- _Task prompt_:
Every line of the listing that holds the word "tertiary" should be returned.

- _Task inputs_:

^^^^

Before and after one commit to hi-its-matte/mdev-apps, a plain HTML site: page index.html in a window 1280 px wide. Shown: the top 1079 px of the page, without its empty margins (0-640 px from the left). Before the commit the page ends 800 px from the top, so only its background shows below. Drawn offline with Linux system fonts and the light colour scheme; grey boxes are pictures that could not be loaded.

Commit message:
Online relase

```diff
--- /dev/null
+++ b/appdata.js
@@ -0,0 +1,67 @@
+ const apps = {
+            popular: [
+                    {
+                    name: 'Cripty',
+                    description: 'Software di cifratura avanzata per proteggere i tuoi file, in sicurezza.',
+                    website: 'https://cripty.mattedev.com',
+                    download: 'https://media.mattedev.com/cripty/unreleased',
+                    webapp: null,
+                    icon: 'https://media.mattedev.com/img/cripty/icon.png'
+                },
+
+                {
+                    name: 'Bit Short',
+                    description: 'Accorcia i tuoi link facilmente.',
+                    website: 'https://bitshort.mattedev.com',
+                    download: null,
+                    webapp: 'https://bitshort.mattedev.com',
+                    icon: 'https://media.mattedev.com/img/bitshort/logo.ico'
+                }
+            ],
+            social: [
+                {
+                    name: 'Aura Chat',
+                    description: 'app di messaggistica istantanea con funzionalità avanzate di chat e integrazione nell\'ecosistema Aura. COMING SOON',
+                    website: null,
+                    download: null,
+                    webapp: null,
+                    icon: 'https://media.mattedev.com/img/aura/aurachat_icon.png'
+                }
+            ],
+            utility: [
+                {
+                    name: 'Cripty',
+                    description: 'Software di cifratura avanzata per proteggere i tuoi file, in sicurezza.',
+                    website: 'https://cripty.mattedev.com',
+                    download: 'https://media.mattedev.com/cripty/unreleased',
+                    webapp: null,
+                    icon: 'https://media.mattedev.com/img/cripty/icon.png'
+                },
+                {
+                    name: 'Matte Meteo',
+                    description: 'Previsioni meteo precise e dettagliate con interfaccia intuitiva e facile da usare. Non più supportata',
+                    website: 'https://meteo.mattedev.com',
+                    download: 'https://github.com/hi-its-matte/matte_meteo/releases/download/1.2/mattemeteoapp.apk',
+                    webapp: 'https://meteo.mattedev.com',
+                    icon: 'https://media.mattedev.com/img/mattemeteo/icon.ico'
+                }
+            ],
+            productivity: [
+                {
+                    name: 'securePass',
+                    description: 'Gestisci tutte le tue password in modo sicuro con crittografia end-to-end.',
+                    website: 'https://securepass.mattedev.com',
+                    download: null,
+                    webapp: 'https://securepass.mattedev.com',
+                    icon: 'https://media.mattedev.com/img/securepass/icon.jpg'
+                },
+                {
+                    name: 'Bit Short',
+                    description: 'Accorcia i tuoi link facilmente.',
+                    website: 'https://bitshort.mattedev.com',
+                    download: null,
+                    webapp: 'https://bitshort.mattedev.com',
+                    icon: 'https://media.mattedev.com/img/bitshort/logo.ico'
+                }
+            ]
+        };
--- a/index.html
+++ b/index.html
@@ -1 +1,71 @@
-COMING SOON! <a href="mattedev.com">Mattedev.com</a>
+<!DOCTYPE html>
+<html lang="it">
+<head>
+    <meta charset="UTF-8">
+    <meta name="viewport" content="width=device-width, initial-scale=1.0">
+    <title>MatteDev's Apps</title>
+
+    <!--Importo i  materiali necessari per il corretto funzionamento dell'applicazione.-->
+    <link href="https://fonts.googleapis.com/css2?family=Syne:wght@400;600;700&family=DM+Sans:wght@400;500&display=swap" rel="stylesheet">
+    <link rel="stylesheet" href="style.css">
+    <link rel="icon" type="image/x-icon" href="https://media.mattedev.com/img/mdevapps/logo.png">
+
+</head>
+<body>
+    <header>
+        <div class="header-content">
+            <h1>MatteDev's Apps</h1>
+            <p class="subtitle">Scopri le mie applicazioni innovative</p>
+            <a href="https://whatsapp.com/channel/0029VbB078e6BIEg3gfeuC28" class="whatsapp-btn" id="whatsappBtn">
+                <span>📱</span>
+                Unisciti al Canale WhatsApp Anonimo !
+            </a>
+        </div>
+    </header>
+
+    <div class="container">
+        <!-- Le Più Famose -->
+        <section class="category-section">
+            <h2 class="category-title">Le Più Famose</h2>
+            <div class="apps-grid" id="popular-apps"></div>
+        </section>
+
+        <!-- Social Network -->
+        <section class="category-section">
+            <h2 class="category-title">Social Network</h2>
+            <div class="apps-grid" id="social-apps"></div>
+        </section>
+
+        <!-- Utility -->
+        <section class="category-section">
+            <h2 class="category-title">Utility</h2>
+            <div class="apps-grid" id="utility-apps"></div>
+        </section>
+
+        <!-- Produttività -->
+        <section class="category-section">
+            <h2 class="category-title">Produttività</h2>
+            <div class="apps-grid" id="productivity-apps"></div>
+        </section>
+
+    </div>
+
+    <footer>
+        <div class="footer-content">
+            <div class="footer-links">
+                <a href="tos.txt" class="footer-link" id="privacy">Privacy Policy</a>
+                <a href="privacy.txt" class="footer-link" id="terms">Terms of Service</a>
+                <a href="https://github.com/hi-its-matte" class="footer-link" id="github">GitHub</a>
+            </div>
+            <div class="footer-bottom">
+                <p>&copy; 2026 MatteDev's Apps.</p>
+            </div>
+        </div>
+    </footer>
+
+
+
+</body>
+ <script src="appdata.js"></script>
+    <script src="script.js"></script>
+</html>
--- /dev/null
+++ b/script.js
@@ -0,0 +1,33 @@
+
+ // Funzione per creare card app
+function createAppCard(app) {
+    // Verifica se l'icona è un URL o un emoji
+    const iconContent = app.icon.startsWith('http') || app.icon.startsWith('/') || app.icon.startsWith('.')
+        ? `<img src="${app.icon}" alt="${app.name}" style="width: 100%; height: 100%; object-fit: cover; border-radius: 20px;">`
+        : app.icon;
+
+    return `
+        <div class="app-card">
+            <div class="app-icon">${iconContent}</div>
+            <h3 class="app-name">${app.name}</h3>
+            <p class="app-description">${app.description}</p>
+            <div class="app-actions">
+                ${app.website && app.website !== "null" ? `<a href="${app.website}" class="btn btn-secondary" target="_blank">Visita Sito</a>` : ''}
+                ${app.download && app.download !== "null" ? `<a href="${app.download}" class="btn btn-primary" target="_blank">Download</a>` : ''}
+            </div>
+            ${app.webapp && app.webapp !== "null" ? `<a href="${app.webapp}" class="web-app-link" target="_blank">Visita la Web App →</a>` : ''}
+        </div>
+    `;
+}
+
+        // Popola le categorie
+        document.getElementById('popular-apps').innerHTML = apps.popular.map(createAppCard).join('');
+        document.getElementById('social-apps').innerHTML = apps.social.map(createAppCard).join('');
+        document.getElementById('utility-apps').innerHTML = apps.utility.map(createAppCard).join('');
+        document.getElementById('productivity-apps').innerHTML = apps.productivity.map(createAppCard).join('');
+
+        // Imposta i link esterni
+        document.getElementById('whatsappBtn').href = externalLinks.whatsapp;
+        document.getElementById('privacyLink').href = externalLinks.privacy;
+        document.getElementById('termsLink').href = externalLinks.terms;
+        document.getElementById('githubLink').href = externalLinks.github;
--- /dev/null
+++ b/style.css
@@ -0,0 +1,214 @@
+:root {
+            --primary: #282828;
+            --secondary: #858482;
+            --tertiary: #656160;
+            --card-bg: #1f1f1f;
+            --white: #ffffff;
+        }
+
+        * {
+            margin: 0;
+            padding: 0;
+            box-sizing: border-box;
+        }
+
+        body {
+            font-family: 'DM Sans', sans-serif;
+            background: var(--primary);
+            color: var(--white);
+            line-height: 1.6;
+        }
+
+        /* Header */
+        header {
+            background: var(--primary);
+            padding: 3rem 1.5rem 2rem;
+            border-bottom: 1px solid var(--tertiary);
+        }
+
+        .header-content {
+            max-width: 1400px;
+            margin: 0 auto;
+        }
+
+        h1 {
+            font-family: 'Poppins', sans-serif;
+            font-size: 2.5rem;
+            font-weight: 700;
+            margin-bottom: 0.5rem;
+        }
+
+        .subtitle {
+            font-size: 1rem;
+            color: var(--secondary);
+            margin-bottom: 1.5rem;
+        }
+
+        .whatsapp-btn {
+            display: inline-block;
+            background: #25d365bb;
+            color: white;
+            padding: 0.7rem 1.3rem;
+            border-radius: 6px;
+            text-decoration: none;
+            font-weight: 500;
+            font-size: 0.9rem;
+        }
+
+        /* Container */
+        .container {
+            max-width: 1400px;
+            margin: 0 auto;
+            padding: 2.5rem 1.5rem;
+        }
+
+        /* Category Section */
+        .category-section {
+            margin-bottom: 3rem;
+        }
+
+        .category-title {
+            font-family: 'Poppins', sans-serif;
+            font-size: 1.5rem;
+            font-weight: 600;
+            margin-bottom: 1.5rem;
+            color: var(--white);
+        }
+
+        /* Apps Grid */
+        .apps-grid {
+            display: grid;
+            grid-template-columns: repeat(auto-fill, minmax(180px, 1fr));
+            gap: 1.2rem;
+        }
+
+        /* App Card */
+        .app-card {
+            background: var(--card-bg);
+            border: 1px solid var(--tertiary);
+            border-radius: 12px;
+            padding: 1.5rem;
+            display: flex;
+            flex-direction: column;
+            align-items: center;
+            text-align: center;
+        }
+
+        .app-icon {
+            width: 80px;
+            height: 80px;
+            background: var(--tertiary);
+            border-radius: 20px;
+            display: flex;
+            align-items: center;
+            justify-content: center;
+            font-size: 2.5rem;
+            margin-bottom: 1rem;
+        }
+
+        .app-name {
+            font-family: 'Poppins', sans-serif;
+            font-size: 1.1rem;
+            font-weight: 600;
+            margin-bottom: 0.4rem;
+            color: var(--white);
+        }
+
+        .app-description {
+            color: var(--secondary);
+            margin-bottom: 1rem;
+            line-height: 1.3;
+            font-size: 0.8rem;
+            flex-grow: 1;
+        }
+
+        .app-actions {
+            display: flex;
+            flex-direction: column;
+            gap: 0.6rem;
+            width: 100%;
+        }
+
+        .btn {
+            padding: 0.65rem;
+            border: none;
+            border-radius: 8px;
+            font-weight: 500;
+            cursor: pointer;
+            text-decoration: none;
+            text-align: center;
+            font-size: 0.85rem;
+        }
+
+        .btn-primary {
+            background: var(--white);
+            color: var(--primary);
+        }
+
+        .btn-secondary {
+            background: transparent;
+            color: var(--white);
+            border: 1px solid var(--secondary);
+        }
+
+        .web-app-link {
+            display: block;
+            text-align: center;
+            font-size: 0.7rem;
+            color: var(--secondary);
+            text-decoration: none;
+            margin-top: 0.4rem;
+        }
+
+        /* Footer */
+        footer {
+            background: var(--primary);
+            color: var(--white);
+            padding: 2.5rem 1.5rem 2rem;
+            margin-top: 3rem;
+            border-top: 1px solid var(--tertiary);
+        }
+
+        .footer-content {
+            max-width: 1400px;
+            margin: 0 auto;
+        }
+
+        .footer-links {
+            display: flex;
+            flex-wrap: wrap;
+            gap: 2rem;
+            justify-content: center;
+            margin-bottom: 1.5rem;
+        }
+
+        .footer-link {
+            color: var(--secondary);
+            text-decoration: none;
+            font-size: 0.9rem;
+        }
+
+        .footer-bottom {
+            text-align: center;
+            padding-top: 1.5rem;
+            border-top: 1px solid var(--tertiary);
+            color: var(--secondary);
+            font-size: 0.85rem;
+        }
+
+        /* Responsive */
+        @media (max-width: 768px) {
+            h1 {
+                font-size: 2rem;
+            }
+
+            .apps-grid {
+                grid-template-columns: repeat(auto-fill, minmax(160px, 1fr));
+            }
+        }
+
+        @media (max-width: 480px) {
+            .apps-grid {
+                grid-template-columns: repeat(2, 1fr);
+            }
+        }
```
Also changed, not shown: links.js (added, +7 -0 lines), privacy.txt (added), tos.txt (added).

^^^^

- _Exercise response_:
+            --tertiary: #656160;
+            border-bottom: 1px solid var(--tertiary);
+            border: 1px solid var(--tertiary);
+            background: var(--tertiary);
+            border-top: 1px solid var(--tertiary);
+            border-top: 1px solid var(--tertiary);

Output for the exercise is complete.